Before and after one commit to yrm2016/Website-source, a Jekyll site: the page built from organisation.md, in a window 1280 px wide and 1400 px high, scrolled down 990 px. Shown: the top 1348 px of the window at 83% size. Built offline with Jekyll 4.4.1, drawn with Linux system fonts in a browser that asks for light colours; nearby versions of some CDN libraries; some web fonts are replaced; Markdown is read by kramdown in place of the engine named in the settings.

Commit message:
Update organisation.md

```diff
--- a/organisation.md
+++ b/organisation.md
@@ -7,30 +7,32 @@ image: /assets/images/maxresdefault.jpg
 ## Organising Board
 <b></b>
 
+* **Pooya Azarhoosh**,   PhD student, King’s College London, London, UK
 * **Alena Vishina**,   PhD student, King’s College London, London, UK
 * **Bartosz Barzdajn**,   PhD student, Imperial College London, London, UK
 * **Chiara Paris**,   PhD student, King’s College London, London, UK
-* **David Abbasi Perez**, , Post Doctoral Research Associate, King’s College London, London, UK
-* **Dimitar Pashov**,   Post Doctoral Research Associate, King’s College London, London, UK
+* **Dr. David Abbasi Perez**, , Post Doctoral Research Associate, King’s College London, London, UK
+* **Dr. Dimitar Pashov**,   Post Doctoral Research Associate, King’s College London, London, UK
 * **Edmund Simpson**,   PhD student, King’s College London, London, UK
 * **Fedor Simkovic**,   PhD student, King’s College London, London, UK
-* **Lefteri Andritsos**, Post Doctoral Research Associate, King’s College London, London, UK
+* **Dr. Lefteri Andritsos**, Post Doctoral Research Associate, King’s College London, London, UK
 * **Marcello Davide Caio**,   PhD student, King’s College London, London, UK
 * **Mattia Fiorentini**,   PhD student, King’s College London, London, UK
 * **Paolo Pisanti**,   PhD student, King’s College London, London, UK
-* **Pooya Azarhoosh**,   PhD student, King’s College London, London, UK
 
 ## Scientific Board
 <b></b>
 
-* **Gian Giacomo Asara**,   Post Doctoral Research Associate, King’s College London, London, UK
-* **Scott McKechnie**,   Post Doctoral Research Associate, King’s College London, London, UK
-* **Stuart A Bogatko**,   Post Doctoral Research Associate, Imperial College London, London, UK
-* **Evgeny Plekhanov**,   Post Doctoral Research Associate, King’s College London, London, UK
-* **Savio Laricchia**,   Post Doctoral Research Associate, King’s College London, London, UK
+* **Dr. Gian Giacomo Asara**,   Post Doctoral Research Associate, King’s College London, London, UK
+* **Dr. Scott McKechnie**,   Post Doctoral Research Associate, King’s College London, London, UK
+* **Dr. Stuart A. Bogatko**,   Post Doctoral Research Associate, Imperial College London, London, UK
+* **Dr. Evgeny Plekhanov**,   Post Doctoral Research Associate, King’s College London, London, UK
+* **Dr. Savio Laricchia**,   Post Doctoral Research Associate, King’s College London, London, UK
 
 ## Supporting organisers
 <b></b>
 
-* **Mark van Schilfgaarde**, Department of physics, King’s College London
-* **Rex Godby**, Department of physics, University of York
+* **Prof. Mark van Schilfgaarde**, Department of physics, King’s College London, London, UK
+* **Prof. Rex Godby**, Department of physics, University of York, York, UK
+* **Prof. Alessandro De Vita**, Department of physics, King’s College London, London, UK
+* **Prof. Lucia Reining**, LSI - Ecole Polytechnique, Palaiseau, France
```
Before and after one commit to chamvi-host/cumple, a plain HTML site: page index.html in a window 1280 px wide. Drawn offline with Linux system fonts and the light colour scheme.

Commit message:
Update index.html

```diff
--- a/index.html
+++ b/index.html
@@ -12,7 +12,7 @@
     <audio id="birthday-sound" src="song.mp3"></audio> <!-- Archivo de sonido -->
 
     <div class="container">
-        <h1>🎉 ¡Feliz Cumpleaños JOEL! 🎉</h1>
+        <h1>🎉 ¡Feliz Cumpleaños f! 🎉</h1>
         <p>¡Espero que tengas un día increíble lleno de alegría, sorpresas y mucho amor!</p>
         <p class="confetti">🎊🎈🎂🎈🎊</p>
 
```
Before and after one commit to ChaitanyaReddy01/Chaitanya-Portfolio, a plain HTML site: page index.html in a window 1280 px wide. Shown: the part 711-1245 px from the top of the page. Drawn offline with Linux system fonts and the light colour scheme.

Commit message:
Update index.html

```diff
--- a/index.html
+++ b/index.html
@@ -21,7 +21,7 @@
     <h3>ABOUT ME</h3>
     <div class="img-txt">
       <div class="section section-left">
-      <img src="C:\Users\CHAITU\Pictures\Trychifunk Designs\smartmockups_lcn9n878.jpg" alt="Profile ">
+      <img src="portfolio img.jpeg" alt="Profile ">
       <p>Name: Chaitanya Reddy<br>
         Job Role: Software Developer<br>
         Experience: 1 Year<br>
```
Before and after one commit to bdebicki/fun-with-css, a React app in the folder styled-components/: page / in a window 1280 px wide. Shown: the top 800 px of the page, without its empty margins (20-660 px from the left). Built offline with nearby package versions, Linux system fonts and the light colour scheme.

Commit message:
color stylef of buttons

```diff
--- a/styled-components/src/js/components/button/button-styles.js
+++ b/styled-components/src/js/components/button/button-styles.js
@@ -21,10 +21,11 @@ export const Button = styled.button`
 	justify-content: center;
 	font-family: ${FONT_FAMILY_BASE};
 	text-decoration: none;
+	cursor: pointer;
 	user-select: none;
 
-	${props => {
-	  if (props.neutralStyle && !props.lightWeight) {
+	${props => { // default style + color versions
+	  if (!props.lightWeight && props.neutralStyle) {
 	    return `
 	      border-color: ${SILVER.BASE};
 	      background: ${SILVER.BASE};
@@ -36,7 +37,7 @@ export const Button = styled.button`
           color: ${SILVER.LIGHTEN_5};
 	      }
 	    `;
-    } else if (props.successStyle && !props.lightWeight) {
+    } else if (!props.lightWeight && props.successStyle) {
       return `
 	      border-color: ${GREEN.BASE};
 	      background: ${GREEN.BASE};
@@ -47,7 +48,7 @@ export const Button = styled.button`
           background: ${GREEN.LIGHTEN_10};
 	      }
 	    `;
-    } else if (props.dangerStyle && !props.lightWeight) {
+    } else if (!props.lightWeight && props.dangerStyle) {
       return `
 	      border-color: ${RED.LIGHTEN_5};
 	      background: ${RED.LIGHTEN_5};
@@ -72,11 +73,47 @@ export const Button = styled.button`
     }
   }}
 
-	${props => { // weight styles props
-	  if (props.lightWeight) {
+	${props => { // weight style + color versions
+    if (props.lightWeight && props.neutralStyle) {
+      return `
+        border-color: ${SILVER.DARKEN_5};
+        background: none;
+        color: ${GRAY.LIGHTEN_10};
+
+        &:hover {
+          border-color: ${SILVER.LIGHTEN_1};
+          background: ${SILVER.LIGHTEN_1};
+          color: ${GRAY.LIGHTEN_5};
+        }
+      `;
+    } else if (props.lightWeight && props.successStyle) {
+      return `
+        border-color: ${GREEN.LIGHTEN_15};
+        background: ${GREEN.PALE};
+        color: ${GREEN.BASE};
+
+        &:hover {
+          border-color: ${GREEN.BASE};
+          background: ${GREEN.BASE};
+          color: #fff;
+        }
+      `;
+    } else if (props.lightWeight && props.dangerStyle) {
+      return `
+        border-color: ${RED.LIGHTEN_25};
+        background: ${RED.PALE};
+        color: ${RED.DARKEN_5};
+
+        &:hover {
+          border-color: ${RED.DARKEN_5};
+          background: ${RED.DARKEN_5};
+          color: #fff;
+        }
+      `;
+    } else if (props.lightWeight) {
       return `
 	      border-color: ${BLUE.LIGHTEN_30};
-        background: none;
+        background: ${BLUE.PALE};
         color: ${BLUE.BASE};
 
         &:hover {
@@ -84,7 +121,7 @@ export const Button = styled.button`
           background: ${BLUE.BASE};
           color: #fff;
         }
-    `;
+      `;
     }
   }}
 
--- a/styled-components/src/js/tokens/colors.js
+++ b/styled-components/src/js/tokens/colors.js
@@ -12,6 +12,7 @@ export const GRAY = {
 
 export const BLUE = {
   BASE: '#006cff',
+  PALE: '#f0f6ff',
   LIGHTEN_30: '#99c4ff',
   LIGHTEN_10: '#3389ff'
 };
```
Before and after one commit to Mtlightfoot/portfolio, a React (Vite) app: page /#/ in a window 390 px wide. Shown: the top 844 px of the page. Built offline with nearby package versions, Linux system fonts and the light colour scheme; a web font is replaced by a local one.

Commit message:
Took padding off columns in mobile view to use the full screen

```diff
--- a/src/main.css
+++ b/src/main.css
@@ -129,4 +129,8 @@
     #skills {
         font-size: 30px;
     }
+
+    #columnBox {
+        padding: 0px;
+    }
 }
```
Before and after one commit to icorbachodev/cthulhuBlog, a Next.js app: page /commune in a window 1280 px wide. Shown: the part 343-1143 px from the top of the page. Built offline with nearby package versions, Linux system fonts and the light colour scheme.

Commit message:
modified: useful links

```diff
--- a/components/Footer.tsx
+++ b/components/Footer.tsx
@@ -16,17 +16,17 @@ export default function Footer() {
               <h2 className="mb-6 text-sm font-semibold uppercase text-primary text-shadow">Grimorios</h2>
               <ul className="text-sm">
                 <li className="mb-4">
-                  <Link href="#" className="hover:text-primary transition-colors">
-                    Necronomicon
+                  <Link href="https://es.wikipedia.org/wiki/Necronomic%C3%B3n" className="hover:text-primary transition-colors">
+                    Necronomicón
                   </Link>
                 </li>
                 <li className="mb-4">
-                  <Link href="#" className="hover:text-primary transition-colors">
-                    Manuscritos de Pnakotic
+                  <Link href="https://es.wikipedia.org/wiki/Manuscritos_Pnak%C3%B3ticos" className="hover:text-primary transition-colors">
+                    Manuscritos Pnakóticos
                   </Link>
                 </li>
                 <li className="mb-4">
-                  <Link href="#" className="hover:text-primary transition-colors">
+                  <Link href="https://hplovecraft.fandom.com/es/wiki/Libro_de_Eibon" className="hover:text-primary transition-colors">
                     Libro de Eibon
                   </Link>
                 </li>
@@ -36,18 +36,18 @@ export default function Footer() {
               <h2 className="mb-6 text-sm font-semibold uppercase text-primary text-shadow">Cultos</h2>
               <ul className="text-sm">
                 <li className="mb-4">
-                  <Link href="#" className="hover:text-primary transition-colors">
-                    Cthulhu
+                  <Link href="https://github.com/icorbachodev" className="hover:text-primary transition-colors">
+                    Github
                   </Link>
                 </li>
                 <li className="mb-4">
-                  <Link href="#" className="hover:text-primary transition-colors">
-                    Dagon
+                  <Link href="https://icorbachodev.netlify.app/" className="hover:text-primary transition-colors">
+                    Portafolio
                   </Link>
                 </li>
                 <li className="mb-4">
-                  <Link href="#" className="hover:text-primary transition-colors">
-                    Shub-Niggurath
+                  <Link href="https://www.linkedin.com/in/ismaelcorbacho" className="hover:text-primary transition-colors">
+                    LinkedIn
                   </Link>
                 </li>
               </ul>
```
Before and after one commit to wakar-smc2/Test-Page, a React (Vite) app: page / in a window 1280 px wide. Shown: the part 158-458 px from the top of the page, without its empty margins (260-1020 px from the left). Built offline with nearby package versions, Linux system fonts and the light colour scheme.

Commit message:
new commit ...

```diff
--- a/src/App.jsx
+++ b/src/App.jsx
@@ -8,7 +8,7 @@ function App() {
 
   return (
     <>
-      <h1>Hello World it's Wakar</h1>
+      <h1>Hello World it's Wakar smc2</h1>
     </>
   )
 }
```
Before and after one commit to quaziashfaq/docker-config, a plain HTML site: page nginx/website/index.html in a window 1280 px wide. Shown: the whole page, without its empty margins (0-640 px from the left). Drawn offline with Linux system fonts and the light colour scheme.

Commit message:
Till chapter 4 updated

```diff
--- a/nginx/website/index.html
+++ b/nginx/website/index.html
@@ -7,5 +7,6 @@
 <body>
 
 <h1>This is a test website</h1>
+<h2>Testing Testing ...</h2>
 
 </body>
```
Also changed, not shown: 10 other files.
☆ ☆ ☆ ☆ ☆ ☆ ☆
What you are asked to do
Scan the material above for the word "components". Copy each line where it occurs.

Result of this exercise
Before and after one commit to bdebicki/fun-with-css, a React app in the folder styled-components/: page / in a window 1280 px wide. Shown: the top 800 px of the page, without its empty margins (20-660 px from the left). Built offline with nearby package versions, Linux system fonts and the light colour scheme.
--- a/styled-components/src/js/components/button/button-styles.js
+++ b/styled-components/src/js/components/button/button-styles.js
--- a/styled-components/src/js/tokens/colors.js
+++ b/styled-components/src/js/tokens/colors.js
--- a/components/Footer.tsx
+++ b/components/Footer.tsx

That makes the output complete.